- provides a clear and conspicuous description of any processing of personal data in which the controller engages for the purposes of targeted advertising or profiling the consumer in furtherance of decisions that produce legal effects or effects of similar significance, and a procedure by which the consumer may opt out of this type of processing; and
- describes the method or methods the controller has established for a consumer to submit a request under the OCPA.
What Rights Do Consumers Have Under the OCPA?
Under the OCPA, consumers have certain rights that they can exercise. Those are:
- Right to Access:
- The right to receive confirmation of the processing of their personal data and the categories of personal data processed;
- The right to receive a list of third parties, other than natural persons, who received any of the consumer’s personal data or any personal data; and
- The right to receive a copy of their personal data that has been processed or is processing;
- Right to Correct: Consumers can require a controller to correct inaccuracies in personal data about the consumer;
- Right to Delete: Consumers can require a controller to delete their personal data, including personal data the consumer provided to the controller or personal data derived or received from another source; and
- Right to Opt-out: Consumers can opt-out from a controller’s processing of their personal data for targeted advertising, sale of personal data, or profiling the consumer for decisions that would have a legal effect.
What is A “Sale” Under the OCPA?
The OCPA defines “sale” as “the exchange of personal data for monetary or other valuable consideration by the controller with a third party,” compared to some other states that also consider the exchange of non-monetary consideration as a “sale.”
Are Data Protection Assessments Needed?
In certain circumstances, a controller is required to conduct and document a data protection assessment for each of the controller’s processing activities that presents a heightened risk of harm to a consumer.

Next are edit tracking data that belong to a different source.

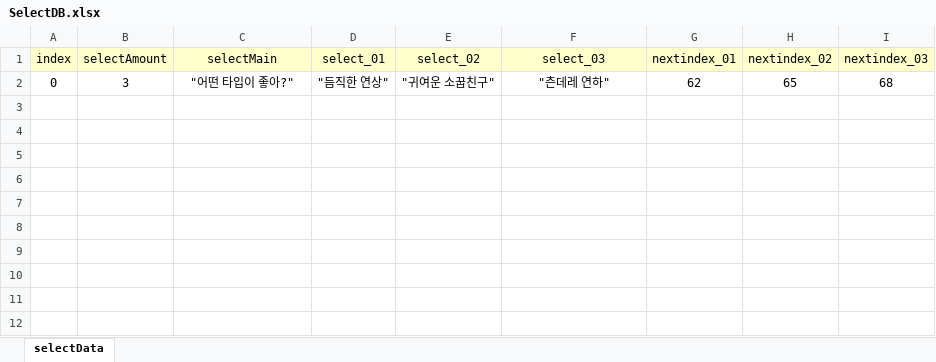
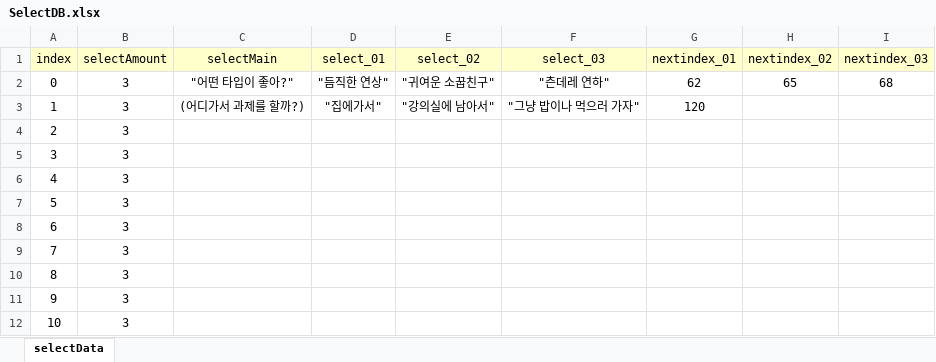
Before and after one commit to ahyun04/hihisecondproject, an Excel workbook: SecondHeeHeeMotGa/Assets/Resources/ExcelDB/SelectDB.xlsx, sheet selectData, drawn as a sheet; values as stored, in another font and other column widths than the file's, no borders; the diff names each change by its address in the sheet, - before the commit and + after, or states it on an @@ line.

```diff
--- a/SecondHeeHeeMotGa/Assets/Resources/ExcelDB/SelectDB.xlsx (sheet selectData)
+++ b/SecondHeeHeeMotGa/Assets/Resources/ExcelDB/SelectDB.xlsx (sheet selectData)
+row 3: 1 | 3 | (어디가서 과제를 할까?) | "집에가서" | "강의실에 남아서" | "그냥 밥이나 먹으러 가자" | 120
+row 4: 2 | 3
+row 5: 3 | 3
+row 6: 4 | 3
+row 7: 5 | 3
+row 8: 6 | 3
+row 9: 7 | 3
+row 10: 8 | 3
+row 11: 9 | 3
+row 12: 10 | 3
```
Also changed, not shown: SecondHeeHeeMotGa/Assets/Resources/ExcelDB/DialogueDB.xlsx, 3 other files.
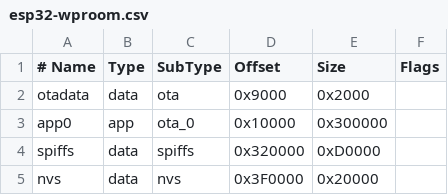
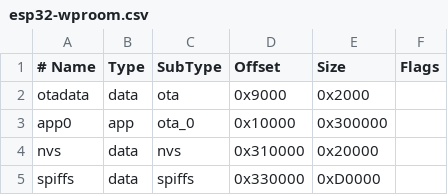
Before and after one commit to dezihh/Remote4HA, a CSV file: esp32-wproom.csv, drawn as a sheet.

Commit message:
Change Partition ESP32-WPROOM, Nameing Send Action

```diff
--- a/esp32-wproom.csv
+++ b/esp32-wproom.csv
@@ -3,3 +3,3 @@ otadata,  data, ota,     0x9000,   0x2000,
 app0,     app,  ota_0,   0x10000,  0x300000,
-spiffs,   data, spiffs,  0x320000, 0xD0000,
-nvs,      data, nvs,     0x3F0000, 0x20000
+nvs,      data, nvs,     0x310000, 0x20000,
+spiffs,   data, spiffs,  0x330000, 0xD0000
```
Also changed, not shown: 2 other files.
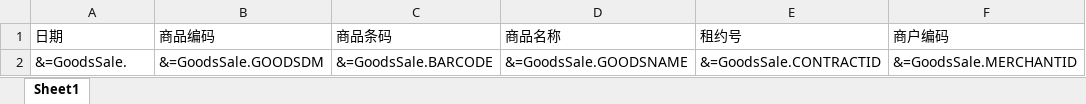
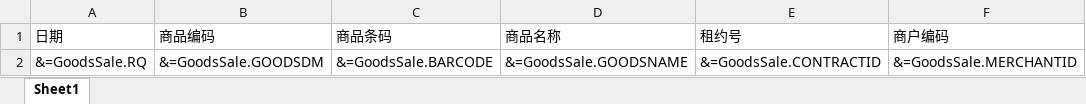
Before and after one commit to wkxuan/code, an Excel workbook: z.ERP/trunk/z.ERP.Web/File/Template/商品销售导出.xlsx, sheet Sheet1, drawn as a sheet; only a part is shown; values as stored, in another font and other column widths than the file's, no borders; the diff names each change by its address in the sheet, - before the commit and + after, or states it on an @@ line.

```diff
--- a/z.ERP/trunk/z.ERP.Web/File/Template/商品销售导出.xlsx (sheet Sheet1)
+++ b/z.ERP/trunk/z.ERP.Web/File/Template/商品销售导出.xlsx (sheet Sheet1)
-A2 (日期): &=GoodsSale.
+A2 (日期): &=GoodsSale.RQ
```
Also changed, not shown: 2 other files.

Those activities include: (1) processing personal data for targeted advertising; (2) processing sensitive data; and (3) selling personal data; using the personal data for consumer profiling if the profiling presents reasonably foreseeable risks that may impose substantial injury to consumers, such as unfair or deceptive treatment or financial, physical, or reputational injury.
The assessments are not retroactive and will only apply to processing activities that occur on or after July 1, 2024. While the data protection assessments are confidential and not subject to disclosure, the Oregon Attorney General may request and evaluate such assessments.
Who Has Enforcement Authority? Is There a Private Right of Action?
The Oregon Attorney General has exclusive authority to enforce the OCPA, and there is no private right of action. Specifically, the Oregon Attorney General may bring an action to seek a maximum civil penalty of $7,500 for each violation. The statute of limitations is five years.
Is There a Right to Cure?
Before bringing an action against the controller, the Oregon Attorney General is required to notify the controller of the violation. However, such notice is required only if the Attorney General determines that the controller can cure the violation. The controller then has 30 days to cure the violation (the “Curing Grace Period”).
Which Obligations Take Effect on January 1, 2026?
The OCPA delays the implementation of the opt-out preference signal for the sale of personal data or targeted advertising to January 1, 2026. In addition, the Oregon Attorney General will no longer be required to provide a notice for the Curing Grace Period after January 1, 2026.
For more information, please contact any other member of Frost Brown Todd’s Data Security & Privacy practice group.
*Frost Brown Todd summer associate Wenxi Lu contributed to this article.